**Web page revision data**.
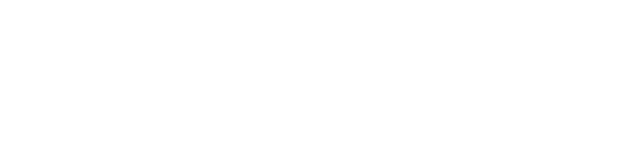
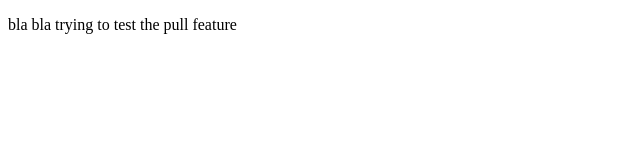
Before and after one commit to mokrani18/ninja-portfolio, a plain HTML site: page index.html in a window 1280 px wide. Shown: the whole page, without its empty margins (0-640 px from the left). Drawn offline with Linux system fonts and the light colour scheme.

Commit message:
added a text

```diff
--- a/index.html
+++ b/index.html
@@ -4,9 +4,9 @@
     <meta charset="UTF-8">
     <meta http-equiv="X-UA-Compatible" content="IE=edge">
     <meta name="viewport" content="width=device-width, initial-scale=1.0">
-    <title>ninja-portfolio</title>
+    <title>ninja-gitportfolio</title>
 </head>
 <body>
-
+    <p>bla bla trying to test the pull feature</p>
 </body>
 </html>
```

**What is needed**.
Restate every line above exactly, omitting images.

**Output of the exercise**.
Before and after one commit to mokrani18/ninja-portfolio, a plain HTML site: page index.html in a window 1280 px wide. Shown: the whole page, without its empty margins (0-640 px from the left). Drawn offline with Linux system fonts and the light colour scheme.

Commit message:
added a text

```diff
--- a/index.html
+++ b/index.html
@@ -4,9 +4,9 @@
     <meta charset="UTF-8">
     <meta http-equiv="X-UA-Compatible" content="IE=edge">
     <meta name="viewport" content="width=device-width, initial-scale=1.0">
-    <title>ninja-portfolio</title>
+    <title>ninja-gitportfolio</title>
 </head>
 <body>
-
+    <p>bla bla trying to test the pull feature</p>
 </body>
 </html>
```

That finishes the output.